Gospel and Testimony

In his 2006 Jesus and the Eyewitnesses, Richard Bauckham suggests: that we need to recover the sense in which the Gospels are testimony. This does not mean that they are testimony rather than history. It means that the kind of historiography they are is testimony. An irreducible feature of testimony as a form of human utterance is that […]

New Testament Studies 59, no. 4

The latest issue of New Testament Studies includes: Helen K. Bond, “Dating the Death of Jesus: Memory and the Religious Imagination” John K. Goodrich, “Sold under Sin: Echoes of Exile in Romans 7.14–25” Timothy A. Brookins, “The (In)frequency of the Name ‘Erastus’ in Antiquity: A Literary, Papyrological, and Epigraphical Catalog” Daniel Frayer-Griggs, “Neither Proof Text […]
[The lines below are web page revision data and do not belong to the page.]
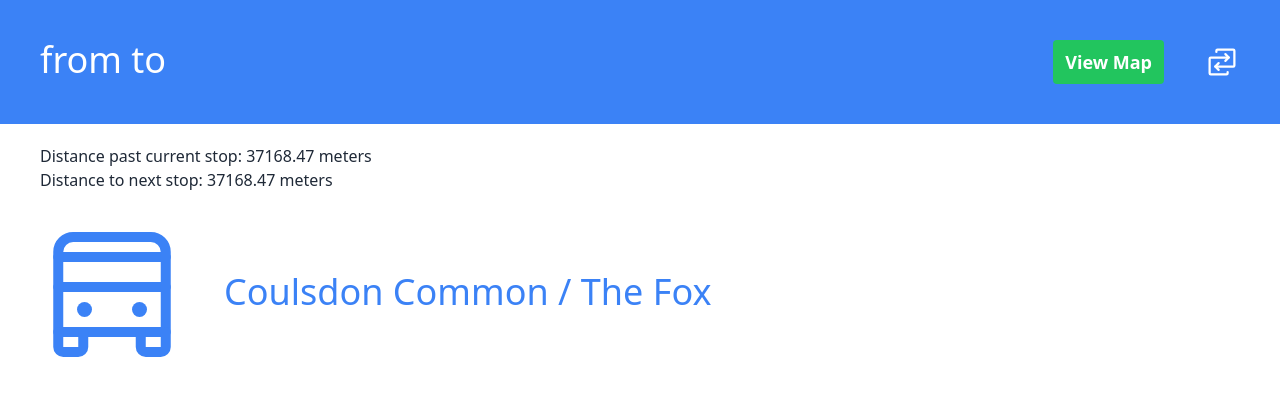
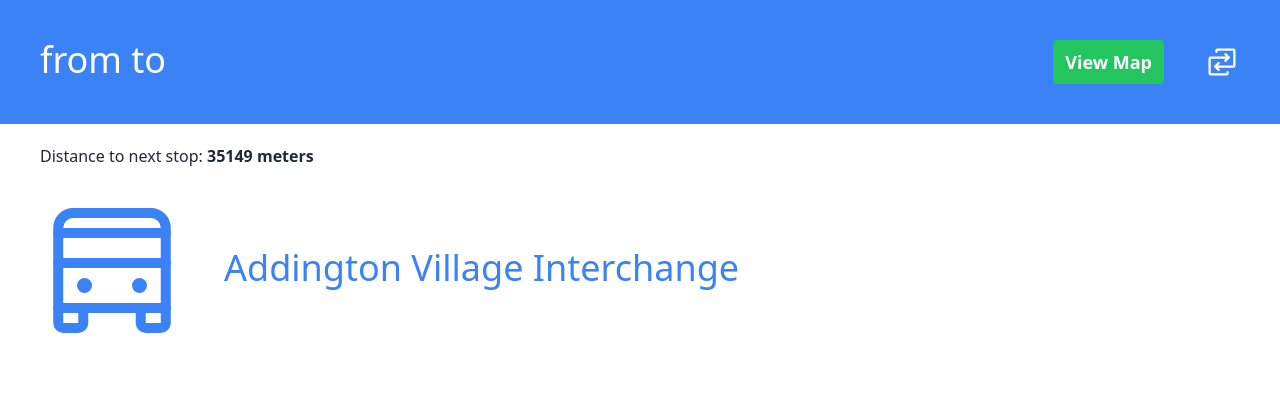
Before and after one commit to Florencehinder/AutoCar, a React (Create React App) app in the folder bus-stop-display/: page / in a window 1280 px wide. Shown: the top 396 px of the page. Built offline with nearby package versions, Linux system fonts and the light colour scheme.

Commit message:
clean up

```diff
--- a/bus-stop-display/src/App.js
+++ b/bus-stop-display/src/App.js
@@ -15,25 +15,21 @@ const lineName = FourSixtySix.TransXChange.Services.Service.Lines.Line.LineName;
 function App() {
   const [showMap, setShowMap] = useState(false);
   const [reverse, setReverse] = useState(false);
-  const stops = reverse ? BusStops.inbound : BusStops.outbound;
+  const stops = reverse ? BusStops.outbound : BusStops.inbound;
   const [geolocation, setGeolocation] = useState({
     lat: 51.18153,
     long: 0.38451,
   });
   const currentStop = stops[0];
   const nextStop = stops[2];
-
+  console.log(stops);
   // State to store the calculated distance
   const [distanceToNextStop, setDistanceToNextStop] = useState(0);
   const [audio, setAudio] = useState(null);
 
   useEffect(() => {
-    console.log("useEffect for setting audio is running");
-    console.log("nextStop:", nextStop);
-
     if (nextStop && nextStop.atcoCode) {
       const audioPath = `./audio/${nextStop.atcoCode}.mp3`;
-      console.log("audioPath:", audioPath);
 
       const newAudio = new Audio(audioPath);
       setAudio(newAudio);
@@ -87,11 +83,10 @@ function App() {
         reverse={reverse}
       />
       <div className="px-10 py-5">
+        {/* placeholder needs to be updated to actual current stop value */}
         <p>
-          Distance past current stop: {distanceToNextStop.toFixed(2)} meters
+          Distance to next stop: <b>{distanceToNextStop.toFixed(0)} meters</b>
         </p>
-        {/* placeholder needs to be updated to actual current stop value */}
-        <p>Distance to next stop: {distanceToNextStop.toFixed(2)} meters</p>
       </div>
       <div className="h-full w-full relative">
         {showMap ? (
```
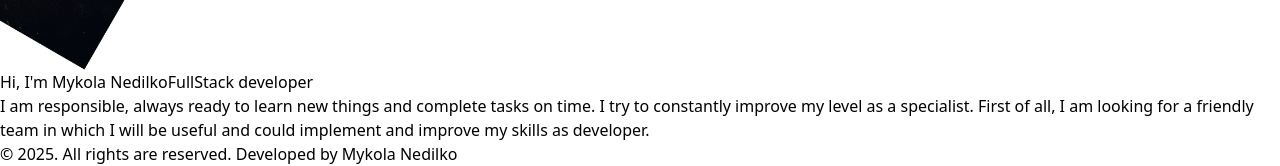
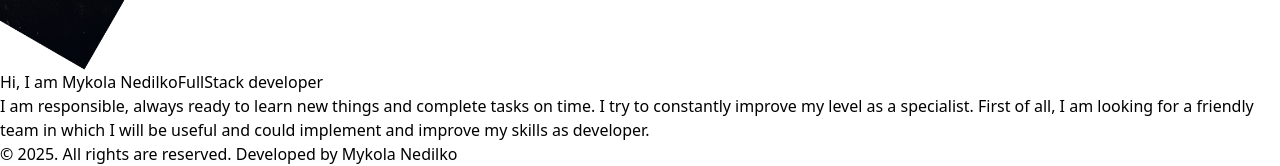
Before and after one commit to NickNedilko/my-nextjs-portfolio, a Next.js app: page / in a window 1280 px wide. Shown: the part 625-791 px from the top of the page. Built offline with nearby package versions, Linux system fonts and the light colour scheme.

Commit message:
fix little mistakes

```diff
--- a/src/app/page.tsx
+++ b/src/app/page.tsx
@@ -22,7 +22,7 @@ export default function Home() {
         />
 
         <div className="flex flex-col gap-3 z-10 pl-40 pt-20">
-          <h1 className="text-[45px] text-white max-w-[500px] ">Hi, I'm Mykola Nedilko
+          <h1 className="text-[45px] text-white max-w-[500px] ">Hi, I am Mykola Nedilko
             <span className="text-red-500 ml-10 inline-block">FullStack developer</span>
           </h1>
           <p className="text-[16px] text-gray-200 md:text-gray mb-10 md:pb-2 max-w-[400px]">
--- a/src/components/SideBar.tsx
+++ b/src/components/SideBar.tsx
@@ -4,7 +4,7 @@ import React, { useState, useEffect } from "react";
 import { AnimatePresence } from "framer-motion";
 import { usePathname } from "next/navigation";
 import { NavLinks } from "@/constants";
-import { link } from "fs";
+
 import Link from "next/link";
 import Transition from "./Transition";
 
```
On the Web (February 12, 2013)

On the web: John Goodrich reflects on how to respond when one’s conference paper solicits no questions from the audience. Jim Davila notes a UC Berkeley press release about automated language reconstruction efforts. Mark Goodacre lectures on “Myths of Mary and the Married Jesus” (HT: NT Pod):

Biblical Theology Bulletin 42, no. 4

The next issue of the Biblical Theology Bulletin includes: David M. Bossman, “The Ebb and Flow of Biblical Interpretation” Joel Edmund Anderson, “Jonah in Mark and Matthew: Creation, Covenant, Christ, and the Kingdom of God” Peter Admirand, “Millstones, Stumbling Blocks, and Dog Scraps: Children in the Gospels” Zeba A. Crook, “Memory and the Historical Jesus” John W. […]

Epi-strauss-ium

The following poem, “Epi-strauss-ium,” by Arthur Hugh Clough (1819–1861) playfully draws attention to D. F. Strauss’s then recently published Das Leben Jesu, kritisch bearbeitet (Life of Jesus Critically Examined; NAEL 2:1452 n. 1). Matthew and Mark and Luke and holy John Evanished all and gone! Yea, he that erst, his dusky curtains quitting, Through Eastern […]